[Before-and-after change data]
|---|

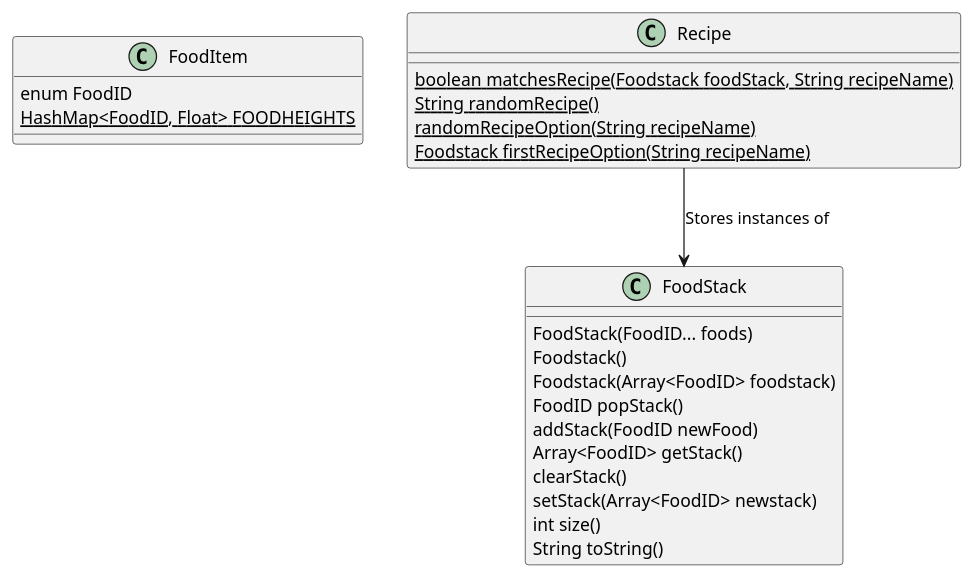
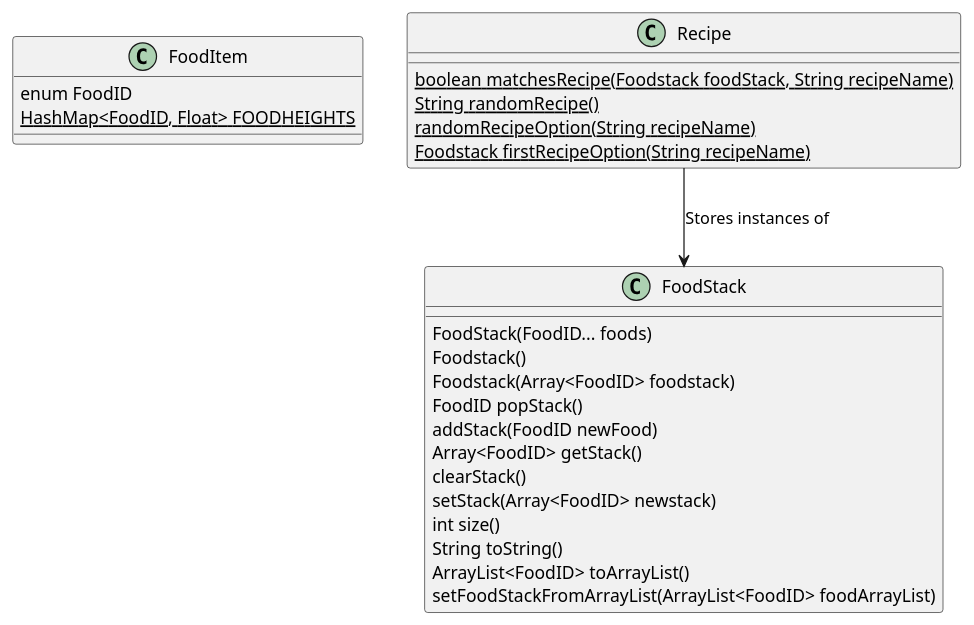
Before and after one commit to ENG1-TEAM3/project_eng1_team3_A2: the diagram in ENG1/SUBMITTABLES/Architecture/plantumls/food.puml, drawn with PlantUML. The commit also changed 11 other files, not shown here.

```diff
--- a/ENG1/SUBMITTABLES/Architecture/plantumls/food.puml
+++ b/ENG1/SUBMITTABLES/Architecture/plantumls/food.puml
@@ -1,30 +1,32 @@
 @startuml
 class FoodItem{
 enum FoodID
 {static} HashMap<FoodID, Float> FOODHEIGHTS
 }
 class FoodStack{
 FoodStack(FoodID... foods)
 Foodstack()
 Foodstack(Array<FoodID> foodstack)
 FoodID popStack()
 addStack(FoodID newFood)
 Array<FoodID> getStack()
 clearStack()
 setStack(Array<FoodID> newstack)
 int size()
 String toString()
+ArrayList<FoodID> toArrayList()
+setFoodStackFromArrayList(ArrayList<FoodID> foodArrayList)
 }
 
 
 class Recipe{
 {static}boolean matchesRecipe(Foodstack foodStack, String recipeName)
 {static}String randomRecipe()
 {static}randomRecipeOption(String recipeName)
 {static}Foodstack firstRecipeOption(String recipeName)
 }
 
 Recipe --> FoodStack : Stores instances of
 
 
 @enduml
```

|---|

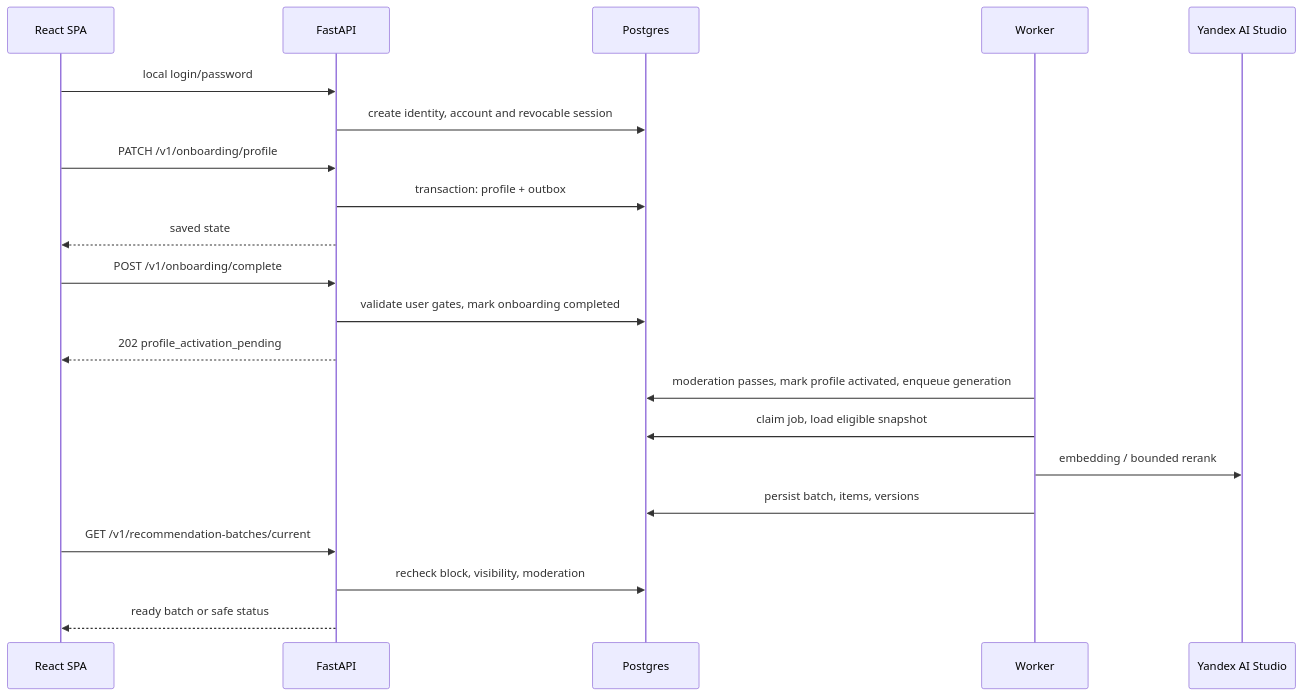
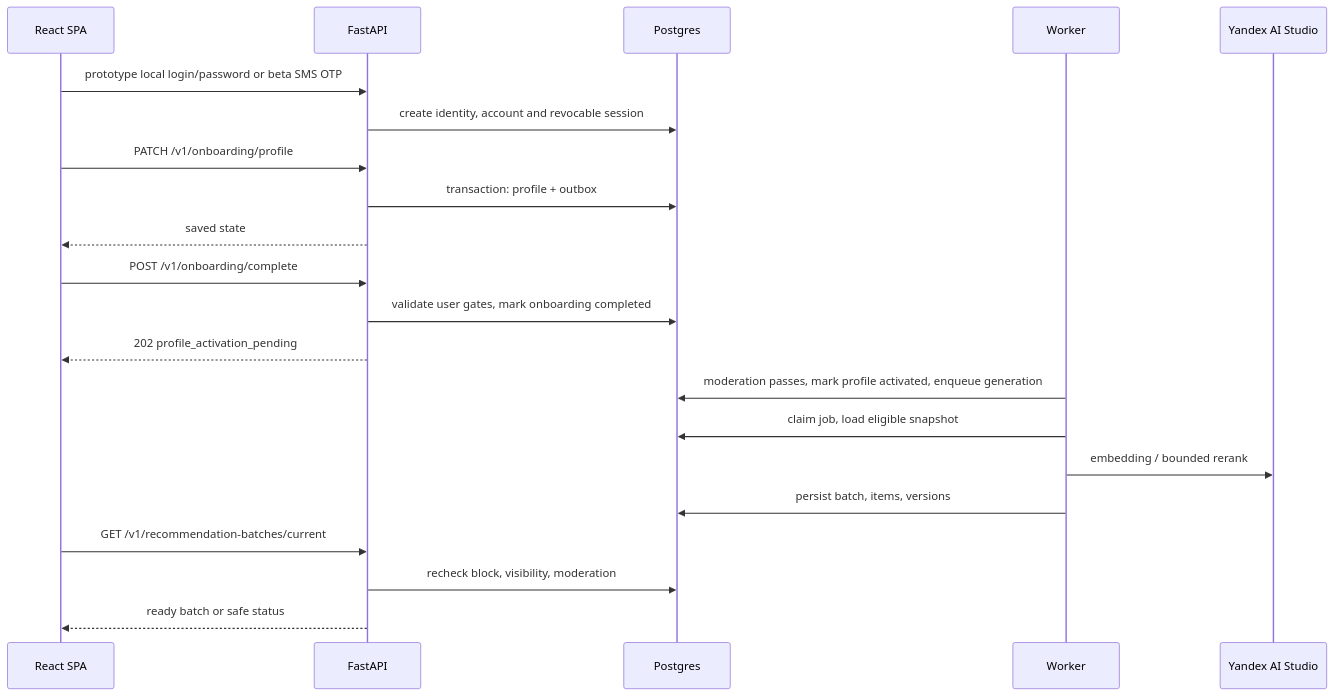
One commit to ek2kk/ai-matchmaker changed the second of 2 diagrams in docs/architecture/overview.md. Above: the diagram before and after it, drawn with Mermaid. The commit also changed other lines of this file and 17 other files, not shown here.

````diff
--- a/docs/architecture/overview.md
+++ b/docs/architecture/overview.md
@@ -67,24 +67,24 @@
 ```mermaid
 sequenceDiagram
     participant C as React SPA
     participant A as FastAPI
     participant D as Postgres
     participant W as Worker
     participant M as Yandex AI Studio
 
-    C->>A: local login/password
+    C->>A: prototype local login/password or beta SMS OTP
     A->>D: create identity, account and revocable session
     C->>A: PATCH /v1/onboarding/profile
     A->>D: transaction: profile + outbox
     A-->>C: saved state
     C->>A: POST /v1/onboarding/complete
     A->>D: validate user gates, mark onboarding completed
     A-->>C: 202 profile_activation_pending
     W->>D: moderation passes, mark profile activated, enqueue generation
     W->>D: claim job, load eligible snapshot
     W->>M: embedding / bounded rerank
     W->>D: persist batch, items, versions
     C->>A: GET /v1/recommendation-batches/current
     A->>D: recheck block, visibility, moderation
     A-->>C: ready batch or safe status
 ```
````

|---|

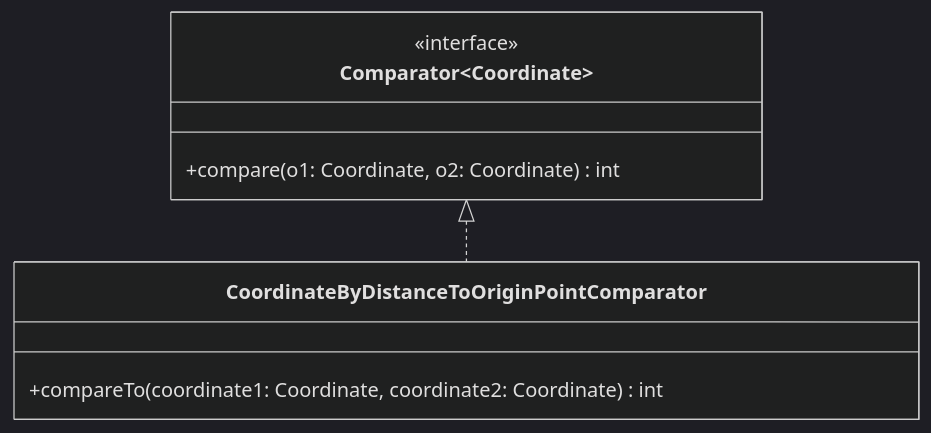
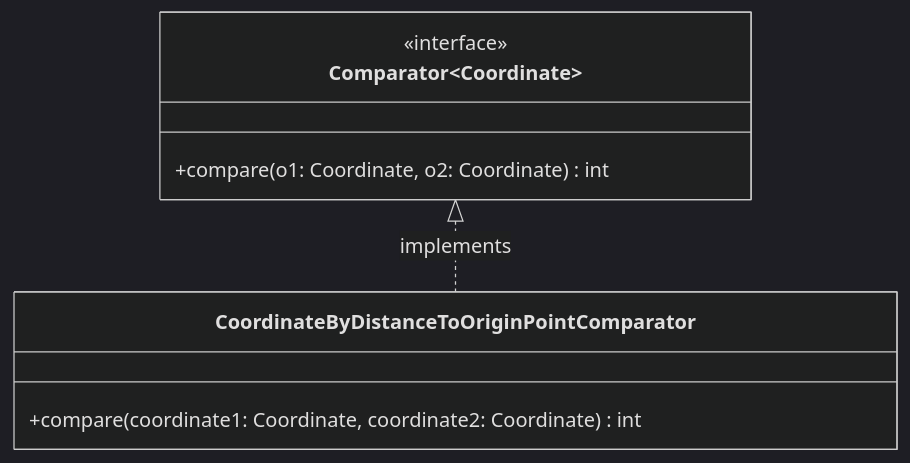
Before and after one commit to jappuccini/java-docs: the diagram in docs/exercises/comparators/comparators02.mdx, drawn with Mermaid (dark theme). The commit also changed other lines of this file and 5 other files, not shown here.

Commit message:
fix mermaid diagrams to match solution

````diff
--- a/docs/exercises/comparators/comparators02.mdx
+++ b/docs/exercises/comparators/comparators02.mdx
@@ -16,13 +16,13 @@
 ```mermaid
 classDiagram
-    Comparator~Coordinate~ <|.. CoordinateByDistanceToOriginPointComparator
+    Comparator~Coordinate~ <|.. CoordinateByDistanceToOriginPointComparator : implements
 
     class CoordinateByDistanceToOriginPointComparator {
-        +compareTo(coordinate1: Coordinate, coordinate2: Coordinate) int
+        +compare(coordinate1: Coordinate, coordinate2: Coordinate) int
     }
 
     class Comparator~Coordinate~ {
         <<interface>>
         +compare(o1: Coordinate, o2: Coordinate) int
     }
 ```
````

|---|

Among the lines above, repeat exactly those from the line with "participant A as FastAPI" to the line with "W->>D: moderation passes, mark", counting both ends.

#### FINAL ANSWER:
     participant A as FastAPI
     participant D as Postgres
     participant W as Worker
     participant M as Yandex AI Studio
 
-    C->>A: local login/password
+    C->>A: prototype local login/password or beta SMS OTP
     A->>D: create identity, account and revocable session
     C->>A: PATCH /v1/onboarding/profile
     A->>D: transaction: profile + outbox
     A-->>C: saved state
     C->>A: POST /v1/onboarding/complete
     A->>D: validate user gates, mark onboarding completed
     A-->>C: 202 profile_activation_pending
     W->>D: moderation passes, mark profile activated, enqueue generation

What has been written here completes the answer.